Mary D. Nettleman, MD, MS, MACP is the Chair of the Department of Medicine at Michigan State University. She is a graduate of Vanderbilt Medical School, and completed her residency in Internal Medicine and a fellowship in Infectious Diseases at Indiana University.
Melissa Conrad Stöppler, MD, is a U.S. board-certified Anatomic Pathologist with subspecialty training in the fields of Experimental and Molecular Pathology. Dr. Stöppler's educational background includes a BA with Highest Distinction from the University of Virginia and an MD from the University of North Carolina. She completed residency training in Anatomic Pathology at Georgetown University followed by subspecialty fellowship training in molecular diagnostics and experimental pathology.
There is no commercially available vaccine against bird flu strains for humans, but there is a vaccine against H5N1 sequestered by the U.S. government; the CDC and Chinese researchers are actively researching vaccine development for H7N9.
Practice safe food handling practices: As with all meat, including poultry, when handling or cooking, wash hands with soap and water and disinfect all surfaces such as cutting boards and countertops that contact any raw meats. Viruses can remain active in raw meat. Cooking kills the bird flu virus strains in poultry. Prevention also includes poultry-safety measures such as destroying flocks when sick birds are identified and vaccinating healthy flocks. Combined with import bans, this culling has effectively limited the spread of bird flu (H5N1) in outbreak situations but naturally has negative effects on the poultry and egg industry. For example, Chinese authorities have ordered all chicken flocks suspected to have H7N9 infections to be destroyed and the areas where they were housed or sold sanitized.
Get informed about foreign travel: The CDC advises travelers to countries with known outbreaks of bird flu to avoid visiting poultry farms or have contact with live animals in food markets. In affected countries, avoid ice cream or other foods that may have been produced with raw eggs. Do not contact any surfaces that appear to be contaminated with feces from poultry or other animals. Wash hands with soap and water or use alcohol-based hand sanitizers (there are some researchers that suggest hand sanitizers may not work as well as hand washing). Talk with a doctor about bringing along an antiviral medication should you feel ill with flu. For current travel information and health advisories from the CDC, see their Travelers' Health page.

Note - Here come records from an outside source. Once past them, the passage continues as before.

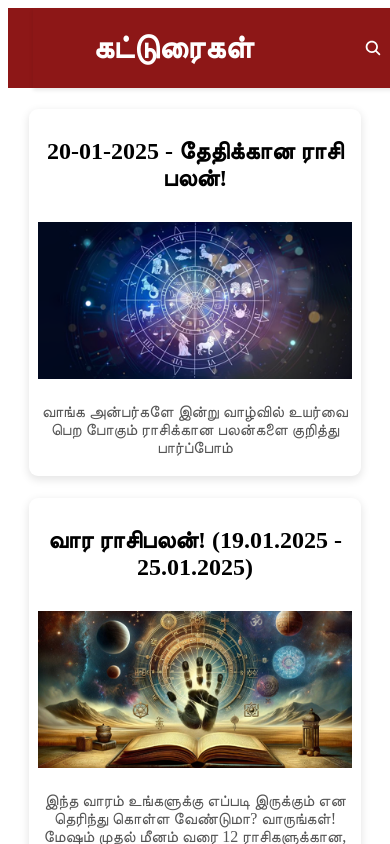
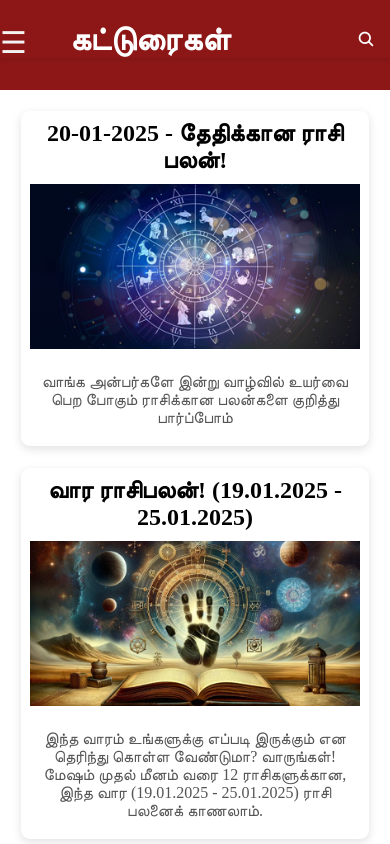
Before and after one commit to Arul402/WA-Task, a React (Create React App) app: page / in a window 390 px wide. Shown: the top 844 px of the page. Built offline with nearby package versions, Linux system fonts and the light colour scheme.

Commit message:
Update Katturai

```diff
--- a/src/components/Katturai.css
+++ b/src/components/Katturai.css
@@ -1,6 +1,12 @@
+*{
+  margin: 0;
+    padding: 0;
+    box-sizing: border-box;
+}
 .header{
     background-color: rgb(141, 23, 23);
     color: white;
+    height: 90px;
 }
 .header-top{
     /* background-color: rgb(141, 23, 23);
@@ -44,6 +50,12 @@
 .search-btn2:hover {
     background-color: #CADCFC;
     color: black;
+  }
+  .menu-icon:hover{
+    background-color: #CADCFC;
+    color: black;
+    /* border-radius: 50%; */
+    /* padding: 10px 15px; */
   }
 
 
@@ -249,8 +261,12 @@
       color: #f3f3f3;
       cursor: pointer;
       position: absolute;
-      top: 40px;
+      top: 5px;
+      /* left: 20px; */
+      /* right: 24px; */
+      /* top: 40px; */
       /* right: 20px; */
+      z-index: 1;
     }
     .close{
       position: fixed;
@@ -258,17 +274,21 @@
       right: 10px;
       cursor: pointer;
     }
+    .header{
+      /* width: 400px; */
+    }
     .header-top{
       position: relative;
-      left: 25px;
+      top: 20px;
+      /* left: 20px; */
     }
     .header-top h1{
       position: relative;
-      left: 60px;
+      left: 70px;
     }
     .search-btn2{
       position: relative;
-      right:  10px;
+      /* right:  20px; */
     }
     .type-three {
       display: flex;
```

The CDC has recently published what precautions to take to avoid H7N9 when traveling in China.
If there is an outbreak of bird flu in people, it is possible that antiviral medications might be recommended for healthy people in the area to try to prevent them from getting infected. CDC and the World Health Organization (WHO) have stockpiled millions of doses of antiviral medications. If an outbreak occurs, the CDC or WHO will make recommendations regarding management, including the need to use face masks/respirators or other personal protective measures. Epidemics or pandemics of bird flu in people would likely result in closure of schools or businesses in affected areas as public-health authorities try to limit the spread of the disease. Most communities and hospitals have plans in place to respond to pandemics.